> _WHAT THE TASK REQUIRES_:
Retype all of the data without changing a single word.
DATA FOR THIS EXERCISE Block Start
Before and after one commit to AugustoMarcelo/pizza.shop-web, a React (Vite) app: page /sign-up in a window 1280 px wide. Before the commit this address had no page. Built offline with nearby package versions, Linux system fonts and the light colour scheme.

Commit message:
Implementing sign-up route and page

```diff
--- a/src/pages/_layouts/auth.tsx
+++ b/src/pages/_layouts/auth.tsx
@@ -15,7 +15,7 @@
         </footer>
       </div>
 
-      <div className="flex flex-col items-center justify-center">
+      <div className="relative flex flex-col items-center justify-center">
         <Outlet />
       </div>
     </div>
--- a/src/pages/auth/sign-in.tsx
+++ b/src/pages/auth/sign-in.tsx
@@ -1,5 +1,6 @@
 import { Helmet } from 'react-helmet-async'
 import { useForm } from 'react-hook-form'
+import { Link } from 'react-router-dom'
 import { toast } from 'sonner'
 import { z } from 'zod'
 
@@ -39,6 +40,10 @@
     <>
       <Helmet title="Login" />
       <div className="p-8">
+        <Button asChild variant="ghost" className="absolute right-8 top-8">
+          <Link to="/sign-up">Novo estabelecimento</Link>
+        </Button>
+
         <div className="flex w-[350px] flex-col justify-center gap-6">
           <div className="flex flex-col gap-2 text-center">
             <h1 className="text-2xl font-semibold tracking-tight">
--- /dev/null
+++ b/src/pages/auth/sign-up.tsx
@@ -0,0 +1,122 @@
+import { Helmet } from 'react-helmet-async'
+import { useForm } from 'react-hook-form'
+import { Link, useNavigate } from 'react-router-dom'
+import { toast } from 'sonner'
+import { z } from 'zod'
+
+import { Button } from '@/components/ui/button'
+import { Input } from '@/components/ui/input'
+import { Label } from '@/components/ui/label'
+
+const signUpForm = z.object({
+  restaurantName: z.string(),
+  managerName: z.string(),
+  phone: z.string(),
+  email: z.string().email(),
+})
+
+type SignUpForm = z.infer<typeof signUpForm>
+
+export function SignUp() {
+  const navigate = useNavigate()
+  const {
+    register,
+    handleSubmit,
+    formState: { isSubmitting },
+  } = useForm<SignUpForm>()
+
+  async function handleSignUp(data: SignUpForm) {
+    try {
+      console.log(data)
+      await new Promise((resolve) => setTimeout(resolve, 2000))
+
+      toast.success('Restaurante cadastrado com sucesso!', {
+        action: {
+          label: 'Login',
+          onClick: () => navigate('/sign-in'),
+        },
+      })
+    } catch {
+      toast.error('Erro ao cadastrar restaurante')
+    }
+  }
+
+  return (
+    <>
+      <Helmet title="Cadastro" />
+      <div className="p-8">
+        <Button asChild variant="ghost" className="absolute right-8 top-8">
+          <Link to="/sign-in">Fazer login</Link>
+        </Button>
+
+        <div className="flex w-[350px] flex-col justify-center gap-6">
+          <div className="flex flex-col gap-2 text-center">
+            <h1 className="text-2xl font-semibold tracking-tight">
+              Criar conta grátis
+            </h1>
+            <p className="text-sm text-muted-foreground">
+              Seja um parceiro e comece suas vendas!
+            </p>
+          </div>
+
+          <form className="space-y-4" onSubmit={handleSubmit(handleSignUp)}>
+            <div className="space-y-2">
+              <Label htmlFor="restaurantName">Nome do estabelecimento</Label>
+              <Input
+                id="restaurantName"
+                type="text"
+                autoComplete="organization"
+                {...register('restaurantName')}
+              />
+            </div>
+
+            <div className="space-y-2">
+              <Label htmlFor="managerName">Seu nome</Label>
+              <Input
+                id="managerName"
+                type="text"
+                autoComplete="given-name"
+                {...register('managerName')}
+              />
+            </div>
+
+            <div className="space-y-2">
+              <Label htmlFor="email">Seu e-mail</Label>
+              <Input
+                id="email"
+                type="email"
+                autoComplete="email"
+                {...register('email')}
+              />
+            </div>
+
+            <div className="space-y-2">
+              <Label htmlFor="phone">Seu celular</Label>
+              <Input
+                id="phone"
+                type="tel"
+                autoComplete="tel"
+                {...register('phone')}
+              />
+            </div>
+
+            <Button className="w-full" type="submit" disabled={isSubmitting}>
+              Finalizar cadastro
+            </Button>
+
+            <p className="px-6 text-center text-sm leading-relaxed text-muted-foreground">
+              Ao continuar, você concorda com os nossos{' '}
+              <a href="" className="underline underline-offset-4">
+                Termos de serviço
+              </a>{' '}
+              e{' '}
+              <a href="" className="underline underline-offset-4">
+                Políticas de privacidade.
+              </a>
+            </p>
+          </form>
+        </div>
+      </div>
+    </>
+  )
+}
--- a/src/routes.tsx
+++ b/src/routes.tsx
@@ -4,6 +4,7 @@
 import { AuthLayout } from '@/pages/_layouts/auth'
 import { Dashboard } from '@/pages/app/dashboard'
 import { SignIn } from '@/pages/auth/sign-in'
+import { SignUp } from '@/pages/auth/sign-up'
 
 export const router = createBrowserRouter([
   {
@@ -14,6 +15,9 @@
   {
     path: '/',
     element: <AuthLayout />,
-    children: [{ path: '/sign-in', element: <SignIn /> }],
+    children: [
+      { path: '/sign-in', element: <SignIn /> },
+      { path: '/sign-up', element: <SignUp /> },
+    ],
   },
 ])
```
DATA FOR THIS EXERCISE Block End
> _RESULT FOR THIS EXERCISE_:
Before and after one commit to AugustoMarcelo/pizza.shop-web, a React (Vite) app: page /sign-up in a window 1280 px wide. Before the commit this address had no page. Built offline with nearby package versions, Linux system fonts and the light colour scheme.

Commit message:
Implementing sign-up route and page

```diff
--- a/src/pages/_layouts/auth.tsx
+++ b/src/pages/_layouts/auth.tsx
@@ -15,7 +15,7 @@
         </footer>
       </div>
 
-      <div className="flex flex-col items-center justify-center">
+      <div className="relative flex flex-col items-center justify-center">
         <Outlet />
       </div>
     </div>
--- a/src/pages/auth/sign-in.tsx
+++ b/src/pages/auth/sign-in.tsx
@@ -1,5 +1,6 @@
 import { Helmet } from 'react-helmet-async'
 import { useForm } from 'react-hook-form'
+import { Link } from 'react-router-dom'
 import { toast } from 'sonner'
 import { z } from 'zod'
 
@@ -39,6 +40,10 @@
     <>
       <Helmet title="Login" />
       <div className="p-8">
+        <Button asChild variant="ghost" className="absolute right-8 top-8">
+          <Link to="/sign-up">Novo estabelecimento</Link>
+        </Button>
+
         <div className="flex w-[350px] flex-col justify-center gap-6">
           <div className="flex flex-col gap-2 text-center">
             <h1 className="text-2xl font-semibold tracking-tight">
--- /dev/null
+++ b/src/pages/auth/sign-up.tsx
@@ -0,0 +1,122 @@
+import { Helmet } from 'react-helmet-async'
+import { useForm } from 'react-hook-form'
+import { Link, useNavigate } from 'react-router-dom'
+import { toast } from 'sonner'
+import { z } from 'zod'
+
+import { Button } from '@/components/ui/button'
+import { Input } from '@/components/ui/input'
+import { Label } from '@/components/ui/label'
+
+const signUpForm = z.object({
+  restaurantName: z.string(),
+  managerName: z.string(),
+  phone: z.string(),
+  email: z.string().email(),
+})
+
+type SignUpForm = z.infer<typeof signUpForm>
+
+export function SignUp() {
+  const navigate = useNavigate()
+  const {
+    register,
+    handleSubmit,
+    formState: { isSubmitting },
+  } = useForm<SignUpForm>()
+
+  async function handleSignUp(data: SignUpForm) {
+    try {
+      console.log(data)
+      await new Promise((resolve) => setTimeout(resolve, 2000))
+
+      toast.success('Restaurante cadastrado com sucesso!', {
+        action: {
+          label: 'Login',
+          onClick: () => navigate('/sign-in'),
+        },
+      })
+    } catch {
+      toast.error('Erro ao cadastrar restaurante')
+    }
+  }
+
+  return (
+    <>
+      <Helmet title="Cadastro" />
+      <div className="p-8">
+        <Button asChild variant="ghost" className="absolute right-8 top-8">
+          <Link to="/sign-in">Fazer login</Link>
+        </Button>
+
+        <div className="flex w-[350px] flex-col justify-center gap-6">
+          <div className="flex flex-col gap-2 text-center">
+            <h1 className="text-2xl font-semibold tracking-tight">
+              Criar conta grátis
+            </h1>
+            <p className="text-sm text-muted-foreground">
+              Seja um parceiro e comece suas vendas!
+            </p>
+          </div>
+
+          <form className="space-y-4" onSubmit={handleSubmit(handleSignUp)}>
+            <div className="space-y-2">
+              <Label htmlFor="restaurantName">Nome do estabelecimento</Label>
+              <Input
+                id="restaurantName"
+                type="text"
+                autoComplete="organization"
+                {...register('restaurantName')}
+              />
+            </div>
+
+            <div className="space-y-2">
+              <Label htmlFor="managerName">Seu nome</Label>
+              <Input
+                id="managerName"
+                type="text"
+                autoComplete="given-name"
+                {...register('managerName')}
+              />
+            </div>
+
+            <div className="space-y-2">
+              <Label htmlFor="email">Seu e-mail</Label>
+              <Input
+                id="email"
+                type="email"
+                autoComplete="email"
+                {...register('email')}
+              />
+            </div>
+
+            <div className="space-y-2">
+              <Label htmlFor="phone">Seu celular</Label>
+              <Input
+                id="phone"
+                type="tel"
+                autoComplete="tel"
+                {...register('phone')}
+              />
+            </div>
+
+            <Button className="w-full" type="submit" disabled={isSubmitting}>
+              Finalizar cadastro
+            </Button>
+
+            <p className="px-6 text-center text-sm leading-relaxed text-muted-foreground">
+              Ao continuar, você concorda com os nossos{' '}
+              <a href="" className="underline underline-offset-4">
+                Termos de serviço
+              </a>{' '}
+              e{' '}
+              <a href="" className="underline underline-offset-4">
+                Políticas de privacidade.
+              </a>
+            </p>
+          </form>
+        </div>
+      </div>
+    </>
+  )
+}
--- a/src/routes.tsx
+++ b/src/routes.tsx
@@ -4,6 +4,7 @@
 import { AuthLayout } from '@/pages/_layouts/auth'
 import { Dashboard } from '@/pages/app/dashboard'
 import { SignIn } from '@/pages/auth/sign-in'
+import { SignUp } from '@/pages/auth/sign-up'
 
 export const router = createBrowserRouter([
   {
@@ -14,6 +15,9 @@
   {
     path: '/',
     element: <AuthLayout />,
-    children: [{ path: '/sign-in', element: <SignIn /> }],
+    children: [
+      { path: '/sign-in', element: <SignIn /> },
+      { path: '/sign-up', element: <SignUp /> },
+    ],
   },
 ])
```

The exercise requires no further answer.